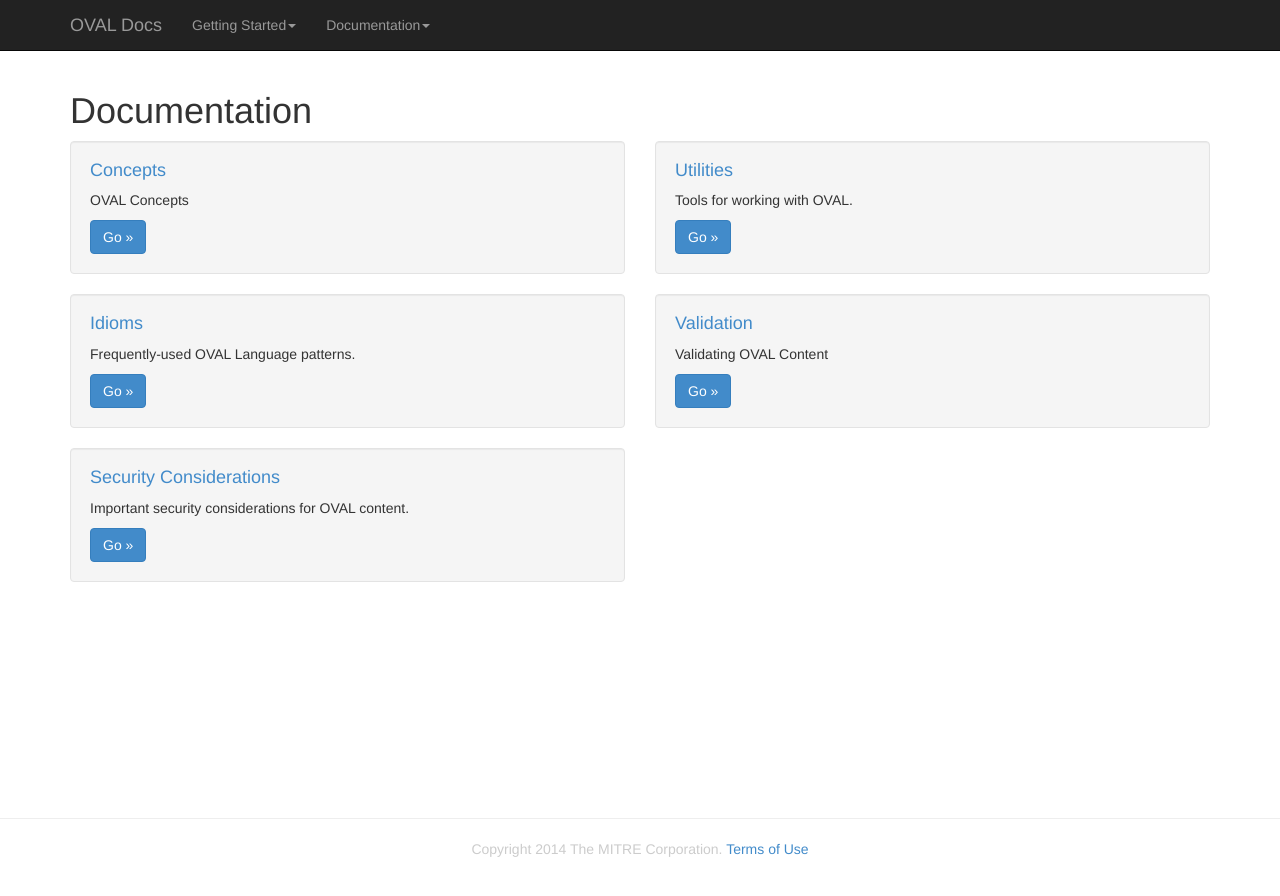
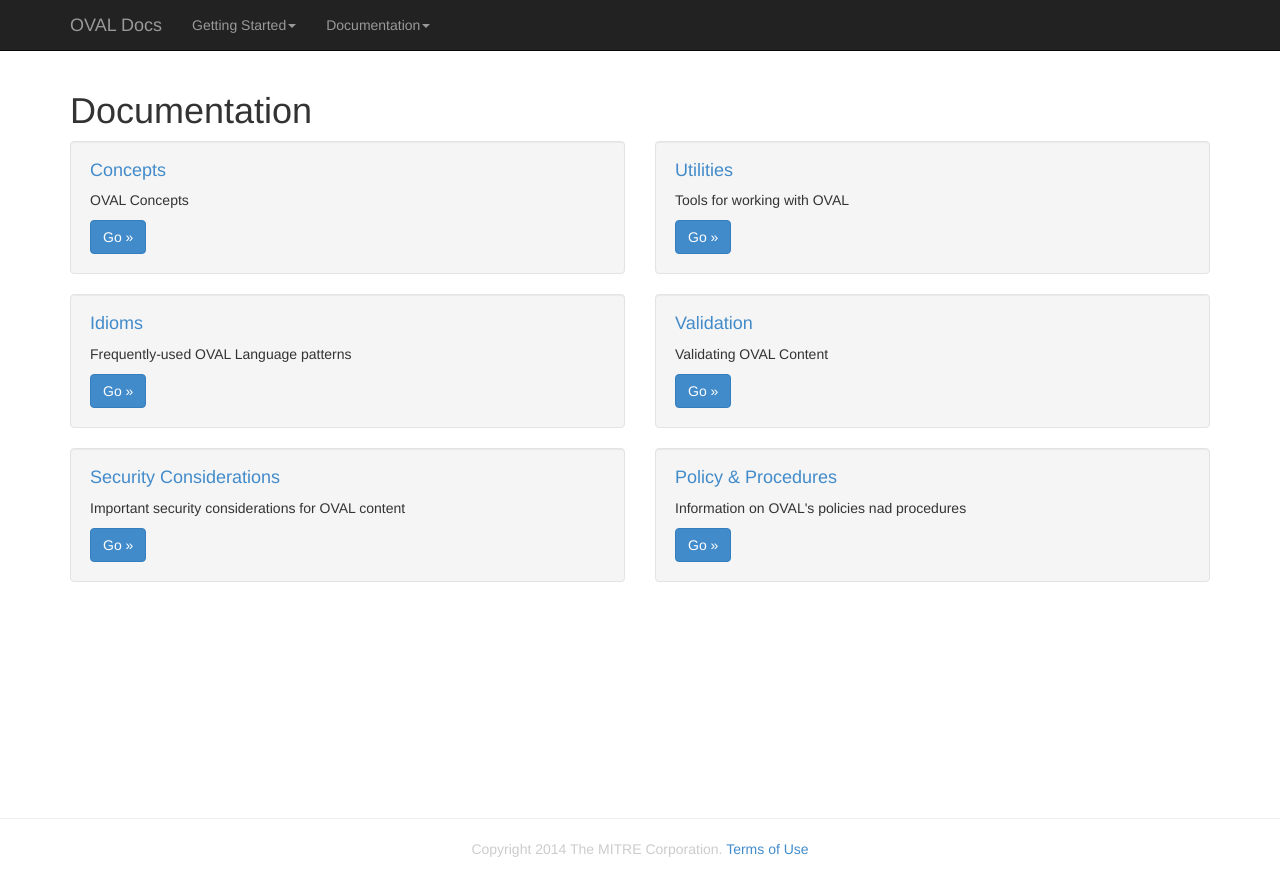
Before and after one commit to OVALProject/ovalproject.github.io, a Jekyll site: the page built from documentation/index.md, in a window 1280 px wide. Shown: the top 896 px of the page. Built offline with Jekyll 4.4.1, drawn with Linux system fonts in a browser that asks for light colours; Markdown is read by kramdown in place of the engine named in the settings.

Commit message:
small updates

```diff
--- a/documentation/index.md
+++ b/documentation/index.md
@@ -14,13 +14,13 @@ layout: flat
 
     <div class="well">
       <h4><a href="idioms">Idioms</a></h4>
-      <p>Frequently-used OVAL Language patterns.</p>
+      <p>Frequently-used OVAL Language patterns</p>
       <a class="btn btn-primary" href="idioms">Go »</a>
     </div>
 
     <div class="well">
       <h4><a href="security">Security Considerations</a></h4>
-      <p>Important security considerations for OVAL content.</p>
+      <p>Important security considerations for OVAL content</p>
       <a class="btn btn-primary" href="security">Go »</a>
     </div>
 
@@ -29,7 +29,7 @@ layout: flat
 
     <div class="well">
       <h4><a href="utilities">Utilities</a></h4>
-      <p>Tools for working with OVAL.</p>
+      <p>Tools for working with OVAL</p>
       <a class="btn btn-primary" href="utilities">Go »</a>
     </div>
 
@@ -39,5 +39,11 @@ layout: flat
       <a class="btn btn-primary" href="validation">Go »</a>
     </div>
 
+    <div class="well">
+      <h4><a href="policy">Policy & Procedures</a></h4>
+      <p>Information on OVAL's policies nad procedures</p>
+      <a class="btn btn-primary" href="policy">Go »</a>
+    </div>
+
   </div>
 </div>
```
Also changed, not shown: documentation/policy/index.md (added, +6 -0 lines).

########################################

WHAT THE TASK ASKS: A verbatim copy of the data, free of pictures, is the expected answer.

ANSWER BELOW:
Before and after one commit to OVALProject/ovalproject.github.io, a Jekyll site: the page built from documentation/index.md, in a window 1280 px wide. Shown: the top 896 px of the page. Built offline with Jekyll 4.4.1, drawn with Linux system fonts in a browser that asks for light colours; Markdown is read by kramdown in place of the engine named in the settings.

Commit message:
small updates

```diff
--- a/documentation/index.md
+++ b/documentation/index.md
@@ -14,13 +14,13 @@ layout: flat
 
     <div class="well">
       <h4><a href="idioms">Idioms</a></h4>
-      <p>Frequently-used OVAL Language patterns.</p>
+      <p>Frequently-used OVAL Language patterns</p>
       <a class="btn btn-primary" href="idioms">Go »</a>
     </div>
 
     <div class="well">
       <h4><a href="security">Security Considerations</a></h4>
-      <p>Important security considerations for OVAL content.</p>
+      <p>Important security considerations for OVAL content</p>
       <a class="btn btn-primary" href="security">Go »</a>
     </div>
 
@@ -29,7 +29,7 @@ layout: flat
 
     <div class="well">
       <h4><a href="utilities">Utilities</a></h4>
-      <p>Tools for working with OVAL.</p>
+      <p>Tools for working with OVAL</p>
       <a class="btn btn-primary" href="utilities">Go »</a>
     </div>
 
@@ -39,5 +39,11 @@ layout: flat
       <a class="btn btn-primary" href="validation">Go »</a>
     </div>
 
+    <div class="well">
+      <h4><a href="policy">Policy & Procedures</a></h4>
+      <p>Information on OVAL's policies nad procedures</p>
+      <a class="btn btn-primary" href="policy">Go »</a>
+    </div>
+
   </div>
 </div>
```
Also changed, not shown: documentation/policy/index.md (added, +6 -0 lines).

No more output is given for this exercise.